If you’re a construction worker, it’s important that you understand the primary factors involved in construction accidents. One leading factor that has many construction leaders concerned is lack of training and experience.
What’s driving fatal construction accidents?
A recent quarterly survey by USG Corp. and the U.S. Chamber of Commerce polled more than 2,700 construction managers in the Commercial Construction Index (for the third quarter of 2018). Roughly 58 percent of them reported that inadequate training and skill is making construction sites unsafe. Additionally, 62 percent of respondents believed that this would be a growing problem within the next three years.
When asked about other factors that pose safety risks on construction sites:
- 49 percent of respondents expressed concern about shorter construction schedules.
- 71 percent reported being moderately concerned about the opioid use on the job, with 39 percent being highly concerned.
- 58 percent reported being moderately concerned about alcohol use on the job.
- 54 percent reported general concern about marijuana use on the job.
The Fatal Four
Now that we understand the factors that can result in fatal construction accidents, what about the types of accidents that can occur? The Occupational Safety and Health Administration (OSHA) has identified four types of construction accidents, also known as the “Fatal Four.” These include:
- Falls: Out of the 991 construction deaths across the US in 2016, approximately 384 of them (38.7%) were attributed to falls.
- Struck by object incidents: 93 construction deaths (9.4%) were attributed to workers being struck by construction materials, equipment, and debris.
- Electrocutions: 82 construction deaths (8.3%) were attributed to electrocution caused by exposed wires.
- Caught in/between accidents: 72 construction deaths (7.3%) were attributed to workers being caught in or between equipment, structures, or heavy objects.
Many construction workers survive these types of accidents, but end up sustaining severe injuries that can leave them out of work for months.
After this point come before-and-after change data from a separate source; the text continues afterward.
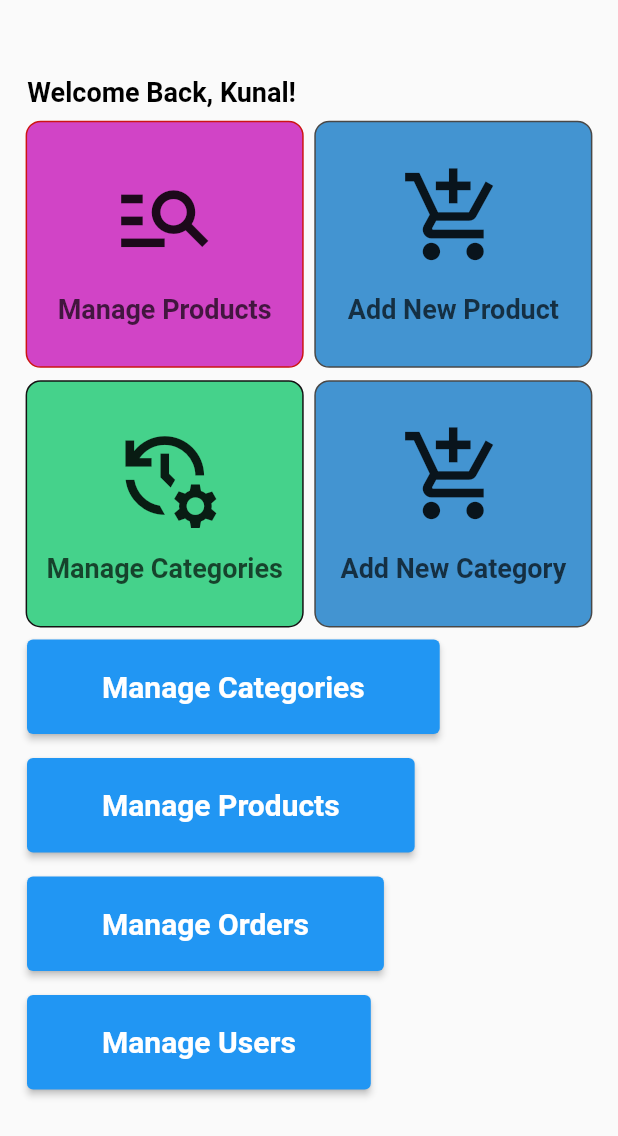
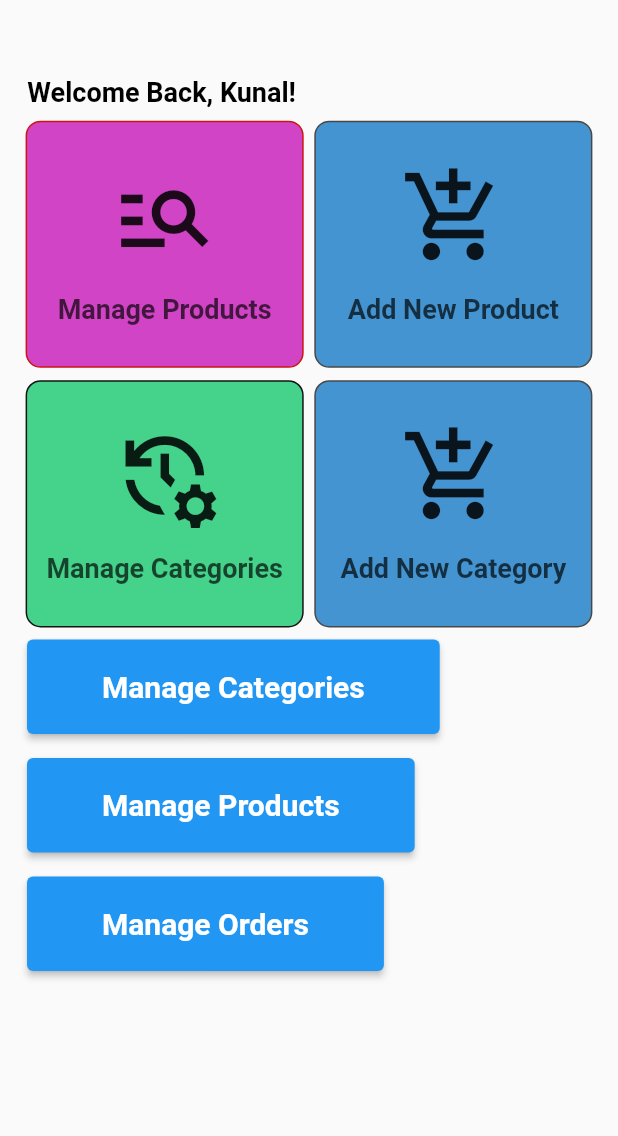
Before and after one commit to sxjal/bygrocerriesadminpanel, a Flutter app: the screen it shows after launch, on a phone screen of 412 x 824 dp. Shown: the top 1136 px of the screen. Run offline on Flutter 3.47's test engine with Material 2 defaults, Android fonts, the phone set to English and light mode, and no system bars; our stand-ins replace cloud_firestore, firebase_core; accounts and stored records are empty.

Commit message:
updated homepage and users sections

```diff
--- a/lib/homepage.dart
+++ b/lib/homepage.dart
@@ -247,24 +247,6 @@ class HomePage extends StatelessWidget {
                 child: const Text('Manage Orders'),
               ),
             ),
-            Padding(
-              padding: const EdgeInsets.all(8.0),
-              child: ElevatedButton(
-                onPressed: () {
-                  Navigator.pushNamed(context, '/manageuser');
-                },
-                style: ElevatedButton.styleFrom(
-                  //   primary: Colors.purple,
-                  padding:
-                      const EdgeInsets.symmetric(horizontal: 50, vertical: 20),
-                  textStyle: const TextStyle(
-                    fontSize: 20,
-                    fontWeight: FontWeight.bold,
-                  ),
-                ),
-                child: const Text('Manage Users'),
-              ),
-            ),
           ],
         ),
       ),
```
These injuries often include:
- Broken bones
- Head injuries
- Spinal injuries
- Cuts and bruises
- Organ damage
- Nerve damage
If you were injured on the job, you should always carefully consider your workers’ compensation claim and discuss your questions and concerns with an experienced construction accident lawyer. Attorney Paul McAndrew understands how the workers’ compensation system works in Iowa. He knows all the legal implications and the loopholes insurance companies often try to take advantage of to keep their costs down. Don’t take a chance with your health and financial wellbeing.
Contact us today to discuss your legal options.